[Provided data]

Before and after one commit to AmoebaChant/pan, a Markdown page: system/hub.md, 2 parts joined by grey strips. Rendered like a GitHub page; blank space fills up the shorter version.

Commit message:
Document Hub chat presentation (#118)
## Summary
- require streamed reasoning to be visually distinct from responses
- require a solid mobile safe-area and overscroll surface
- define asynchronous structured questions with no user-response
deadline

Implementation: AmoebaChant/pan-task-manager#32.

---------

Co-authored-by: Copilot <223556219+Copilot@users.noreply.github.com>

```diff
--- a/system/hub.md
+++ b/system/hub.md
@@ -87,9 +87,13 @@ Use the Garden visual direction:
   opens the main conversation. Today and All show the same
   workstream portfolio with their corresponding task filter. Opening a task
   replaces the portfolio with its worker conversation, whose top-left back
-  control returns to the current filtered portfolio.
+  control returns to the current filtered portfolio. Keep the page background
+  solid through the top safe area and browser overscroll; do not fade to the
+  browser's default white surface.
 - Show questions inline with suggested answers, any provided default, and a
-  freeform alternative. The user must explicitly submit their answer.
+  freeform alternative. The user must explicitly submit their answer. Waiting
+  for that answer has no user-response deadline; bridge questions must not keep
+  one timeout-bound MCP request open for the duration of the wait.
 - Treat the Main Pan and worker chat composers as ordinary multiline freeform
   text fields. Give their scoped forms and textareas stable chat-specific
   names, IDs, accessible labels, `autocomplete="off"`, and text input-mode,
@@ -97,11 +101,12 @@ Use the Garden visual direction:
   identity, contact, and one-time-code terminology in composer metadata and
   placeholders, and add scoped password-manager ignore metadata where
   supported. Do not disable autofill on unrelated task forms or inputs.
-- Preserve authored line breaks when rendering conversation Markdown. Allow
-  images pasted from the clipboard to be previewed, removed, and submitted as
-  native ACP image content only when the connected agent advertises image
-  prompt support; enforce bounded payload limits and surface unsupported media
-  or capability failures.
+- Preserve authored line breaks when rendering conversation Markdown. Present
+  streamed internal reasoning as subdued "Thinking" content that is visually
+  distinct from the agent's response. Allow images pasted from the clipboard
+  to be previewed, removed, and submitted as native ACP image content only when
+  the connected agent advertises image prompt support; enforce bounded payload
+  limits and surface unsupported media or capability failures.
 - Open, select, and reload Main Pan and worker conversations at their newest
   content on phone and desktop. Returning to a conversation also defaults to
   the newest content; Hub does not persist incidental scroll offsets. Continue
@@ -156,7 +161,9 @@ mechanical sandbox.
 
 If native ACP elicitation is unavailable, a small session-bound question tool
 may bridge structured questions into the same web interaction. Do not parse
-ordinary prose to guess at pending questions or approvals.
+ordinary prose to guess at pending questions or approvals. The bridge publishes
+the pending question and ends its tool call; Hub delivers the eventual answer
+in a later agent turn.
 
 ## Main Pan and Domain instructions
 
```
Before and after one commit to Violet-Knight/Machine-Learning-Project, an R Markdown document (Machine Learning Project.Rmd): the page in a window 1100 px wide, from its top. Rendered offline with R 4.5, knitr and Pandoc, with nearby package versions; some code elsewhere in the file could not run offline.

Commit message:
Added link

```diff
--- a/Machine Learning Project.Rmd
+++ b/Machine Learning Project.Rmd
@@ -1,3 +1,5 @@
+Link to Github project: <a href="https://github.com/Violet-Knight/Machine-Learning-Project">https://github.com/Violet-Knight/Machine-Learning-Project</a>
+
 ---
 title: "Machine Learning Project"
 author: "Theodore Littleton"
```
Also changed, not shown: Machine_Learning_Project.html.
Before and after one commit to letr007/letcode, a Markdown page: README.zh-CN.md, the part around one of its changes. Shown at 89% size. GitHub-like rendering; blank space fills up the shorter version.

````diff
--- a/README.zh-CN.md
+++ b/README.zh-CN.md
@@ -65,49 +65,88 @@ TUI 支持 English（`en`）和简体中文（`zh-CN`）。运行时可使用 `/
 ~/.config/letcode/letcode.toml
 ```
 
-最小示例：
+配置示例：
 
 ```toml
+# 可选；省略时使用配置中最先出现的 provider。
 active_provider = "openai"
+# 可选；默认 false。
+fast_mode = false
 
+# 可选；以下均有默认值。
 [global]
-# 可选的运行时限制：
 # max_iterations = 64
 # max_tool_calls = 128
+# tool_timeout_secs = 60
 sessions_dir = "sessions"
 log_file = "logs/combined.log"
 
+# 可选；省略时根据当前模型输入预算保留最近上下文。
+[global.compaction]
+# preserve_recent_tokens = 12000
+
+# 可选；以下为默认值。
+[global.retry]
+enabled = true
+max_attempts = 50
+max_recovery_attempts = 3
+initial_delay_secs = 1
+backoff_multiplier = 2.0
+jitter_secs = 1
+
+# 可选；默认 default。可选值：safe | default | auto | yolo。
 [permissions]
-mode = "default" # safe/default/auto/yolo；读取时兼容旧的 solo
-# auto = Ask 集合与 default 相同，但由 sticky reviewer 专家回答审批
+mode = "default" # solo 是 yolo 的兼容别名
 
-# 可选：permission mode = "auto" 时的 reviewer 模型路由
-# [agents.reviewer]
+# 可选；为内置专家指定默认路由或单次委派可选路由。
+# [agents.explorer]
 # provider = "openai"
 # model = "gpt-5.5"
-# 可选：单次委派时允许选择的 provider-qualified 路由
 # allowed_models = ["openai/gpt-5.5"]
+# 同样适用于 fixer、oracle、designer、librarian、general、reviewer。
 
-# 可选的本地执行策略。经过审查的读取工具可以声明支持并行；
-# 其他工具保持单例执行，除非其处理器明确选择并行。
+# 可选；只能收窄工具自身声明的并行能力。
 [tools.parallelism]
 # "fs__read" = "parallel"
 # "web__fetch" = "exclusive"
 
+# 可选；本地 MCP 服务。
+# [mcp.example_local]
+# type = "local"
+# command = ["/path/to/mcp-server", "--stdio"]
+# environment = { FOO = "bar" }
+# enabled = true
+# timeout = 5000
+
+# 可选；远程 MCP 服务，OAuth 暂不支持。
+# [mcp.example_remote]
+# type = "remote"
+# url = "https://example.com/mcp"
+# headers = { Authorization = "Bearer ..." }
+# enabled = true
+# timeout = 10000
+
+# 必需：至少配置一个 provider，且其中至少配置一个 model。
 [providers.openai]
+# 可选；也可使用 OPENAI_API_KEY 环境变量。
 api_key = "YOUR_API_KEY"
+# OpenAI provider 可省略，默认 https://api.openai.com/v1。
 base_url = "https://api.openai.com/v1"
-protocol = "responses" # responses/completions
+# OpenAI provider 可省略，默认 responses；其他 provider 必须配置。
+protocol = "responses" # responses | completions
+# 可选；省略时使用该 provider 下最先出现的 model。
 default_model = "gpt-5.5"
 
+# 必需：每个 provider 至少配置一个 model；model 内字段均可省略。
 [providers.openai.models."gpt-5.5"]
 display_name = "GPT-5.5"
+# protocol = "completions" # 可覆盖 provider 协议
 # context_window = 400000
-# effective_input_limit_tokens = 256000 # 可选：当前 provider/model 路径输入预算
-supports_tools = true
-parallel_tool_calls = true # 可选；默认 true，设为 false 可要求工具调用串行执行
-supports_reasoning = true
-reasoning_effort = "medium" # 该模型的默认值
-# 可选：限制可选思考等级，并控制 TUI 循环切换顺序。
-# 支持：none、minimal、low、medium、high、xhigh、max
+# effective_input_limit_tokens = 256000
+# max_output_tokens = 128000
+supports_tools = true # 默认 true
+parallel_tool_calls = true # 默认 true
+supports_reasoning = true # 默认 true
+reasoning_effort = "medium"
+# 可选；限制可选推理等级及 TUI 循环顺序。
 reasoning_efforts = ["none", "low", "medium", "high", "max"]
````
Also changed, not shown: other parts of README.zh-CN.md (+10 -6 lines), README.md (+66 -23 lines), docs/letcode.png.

[/Provided data]

Output the full listing. Match it exactly.

Before and after one commit to AmoebaChant/pan, a Markdown page: system/hub.md, 2 parts joined by grey strips. Rendered like a GitHub page; blank space fills up the shorter version.

Commit message:
Document Hub chat presentation (#118)
## Summary
- require streamed reasoning to be visually distinct from responses
- require a solid mobile safe-area and overscroll surface
- define asynchronous structured questions with no user-response
deadline

Implementation: AmoebaChant/pan-task-manager#32.

---------

Co-authored-by: Copilot <223556219+Copilot@users.noreply.github.com>

```diff
--- a/system/hub.md
+++ b/system/hub.md
@@ -87,9 +87,13 @@ Use the Garden visual direction:
   opens the main conversation. Today and All show the same
   workstream portfolio with their corresponding task filter. Opening a task
   replaces the portfolio with its worker conversation, whose top-left back
-  control returns to the current filtered portfolio.
+  control returns to the current filtered portfolio. Keep the page background
+  solid through the top safe area and browser overscroll; do not fade to the
+  browser's default white surface.
 - Show questions inline with suggested answers, any provided default, and a
-  freeform alternative. The user must explicitly submit their answer.
+  freeform alternative. The user must explicitly submit their answer. Waiting
+  for that answer has no user-response deadline; bridge questions must not keep
+  one timeout-bound MCP request open for the duration of the wait.
 - Treat the Main Pan and worker chat composers as ordinary multiline freeform
   text fields. Give their scoped forms and textareas stable chat-specific
   names, IDs, accessible labels, `autocomplete="off"`, and text input-mode,
@@ -97,11 +101,12 @@ Use the Garden visual direction:
   identity, contact, and one-time-code terminology in composer metadata and
   placeholders, and add scoped password-manager ignore metadata where
   supported. Do not disable autofill on unrelated task forms or inputs.
-- Preserve authored line breaks when rendering conversation Markdown. Allow
-  images pasted from the clipboard to be previewed, removed, and submitted as
-  native ACP image content only when the connected agent advertises image
-  prompt support; enforce bounded payload limits and surface unsupported media
-  or capability failures.
+- Preserve authored line breaks when rendering conversation Markdown. Present
+  streamed internal reasoning as subdued "Thinking" content that is visually
+  distinct from the agent's response. Allow images pasted from the clipboard
+  to be previewed, removed, and submitted as native ACP image content only when
+  the connected agent advertises image prompt support; enforce bounded payload
+  limits and surface unsupported media or capability failures.
 - Open, select, and reload Main Pan and worker conversations at their newest
   content on phone and desktop. Returning to a conversation also defaults to
   the newest content; Hub does not persist incidental scroll offsets. Continue
@@ -156,7 +161,9 @@ mechanical sandbox.
 
 If native ACP elicitation is unavailable, a small session-bound question tool
 may bridge structured questions into the same web interaction. Do not parse
-ordinary prose to guess at pending questions or approvals.
+ordinary prose to guess at pending questions or approvals. The bridge publishes
+the pending question and ends its tool call; Hub delivers the eventual answer
+in a later agent turn.
 
 ## Main Pan and Domain instructions
 
```
Before and after one commit to Violet-Knight/Machine-Learning-Project, an R Markdown document (Machine Learning Project.Rmd): the page in a window 1100 px wide, from its top. Rendered offline with R 4.5, knitr and Pandoc, with nearby package versions; some code elsewhere in the file could not run offline.

Commit message:
Added link

```diff
--- a/Machine Learning Project.Rmd
+++ b/Machine Learning Project.Rmd
@@ -1,3 +1,5 @@
+Link to Github project: <a href="https://github.com/Violet-Knight/Machine-Learning-Project">https://github.com/Violet-Knight/Machine-Learning-Project</a>
+
 ---
 title: "Machine Learning Project"
 author: "Theodore Littleton"
```
Also changed, not shown: Machine_Learning_Project.html.
Before and after one commit to letr007/letcode, a Markdown page: README.zh-CN.md, the part around one of its changes. Shown at 89% size. GitHub-like rendering; blank space fills up the shorter version.

````diff
--- a/README.zh-CN.md
+++ b/README.zh-CN.md
@@ -65,49 +65,88 @@ TUI 支持 English（`en`）和简体中文（`zh-CN`）。运行时可使用 `/
 ~/.config/letcode/letcode.toml
 ```
 
-最小示例：
+配置示例：
 
 ```toml
+# 可选；省略时使用配置中最先出现的 provider。
 active_provider = "openai"
+# 可选；默认 false。
+fast_mode = false
 
+# 可选；以下均有默认值。
 [global]
-# 可选的运行时限制：
 # max_iterations = 64
 # max_tool_calls = 128
+# tool_timeout_secs = 60
 sessions_dir = "sessions"
 log_file = "logs/combined.log"
 
+# 可选；省略时根据当前模型输入预算保留最近上下文。
+[global.compaction]
+# preserve_recent_tokens = 12000
+
+# 可选；以下为默认值。
+[global.retry]
+enabled = true
+max_attempts = 50
+max_recovery_attempts = 3
+initial_delay_secs = 1
+backoff_multiplier = 2.0
+jitter_secs = 1
+
+# 可选；默认 default。可选值：safe | default | auto | yolo。
 [permissions]
-mode = "default" # safe/default/auto/yolo；读取时兼容旧的 solo
-# auto = Ask 集合与 default 相同，但由 sticky reviewer 专家回答审批
+mode = "default" # solo 是 yolo 的兼容别名
 
-# 可选：permission mode = "auto" 时的 reviewer 模型路由
-# [agents.reviewer]
+# 可选；为内置专家指定默认路由或单次委派可选路由。
+# [agents.explorer]
 # provider = "openai"
 # model = "gpt-5.5"
-# 可选：单次委派时允许选择的 provider-qualified 路由
 # allowed_models = ["openai/gpt-5.5"]
+# 同样适用于 fixer、oracle、designer、librarian、general、reviewer。
 
-# 可选的本地执行策略。经过审查的读取工具可以声明支持并行；
-# 其他工具保持单例执行，除非其处理器明确选择并行。
+# 可选；只能收窄工具自身声明的并行能力。
 [tools.parallelism]
 # "fs__read" = "parallel"
 # "web__fetch" = "exclusive"
 
+# 可选；本地 MCP 服务。
+# [mcp.example_local]
+# type = "local"
+# command = ["/path/to/mcp-server", "--stdio"]
+# environment = { FOO = "bar" }
+# enabled = true
+# timeout = 5000
+
+# 可选；远程 MCP 服务，OAuth 暂不支持。
+# [mcp.example_remote]
+# type = "remote"
+# url = "https://example.com/mcp"
+# headers = { Authorization = "Bearer ..." }
+# enabled = true
+# timeout = 10000
+
+# 必需：至少配置一个 provider，且其中至少配置一个 model。
 [providers.openai]
+# 可选；也可使用 OPENAI_API_KEY 环境变量。
 api_key = "YOUR_API_KEY"
+# OpenAI provider 可省略，默认 https://api.openai.com/v1。
 base_url = "https://api.openai.com/v1"
-protocol = "responses" # responses/completions
+# OpenAI provider 可省略，默认 responses；其他 provider 必须配置。
+protocol = "responses" # responses | completions
+# 可选；省略时使用该 provider 下最先出现的 model。
 default_model = "gpt-5.5"
 
+# 必需：每个 provider 至少配置一个 model；model 内字段均可省略。
 [providers.openai.models."gpt-5.5"]
 display_name = "GPT-5.5"
+# protocol = "completions" # 可覆盖 provider 协议
 # context_window = 400000
-# effective_input_limit_tokens = 256000 # 可选：当前 provider/model 路径输入预算
-supports_tools = true
-parallel_tool_calls = true # 可选；默认 true，设为 false 可要求工具调用串行执行
-supports_reasoning = true
-reasoning_effort = "medium" # 该模型的默认值
-# 可选：限制可选思考等级，并控制 TUI 循环切换顺序。
-# 支持：none、minimal、low、medium、high、xhigh、max
+# effective_input_limit_tokens = 256000
+# max_output_tokens = 128000
+supports_tools = true # 默认 true
+parallel_tool_calls = true # 默认 true
+supports_reasoning = true # 默认 true
+reasoning_effort = "medium"
+# 可选；限制可选推理等级及 TUI 循环顺序。
 reasoning_efforts = ["none", "low", "medium", "high", "max"]
````
Also changed, not shown: other parts of README.zh-CN.md (+10 -6 lines), README.md (+66 -23 lines), docs/letcode.png.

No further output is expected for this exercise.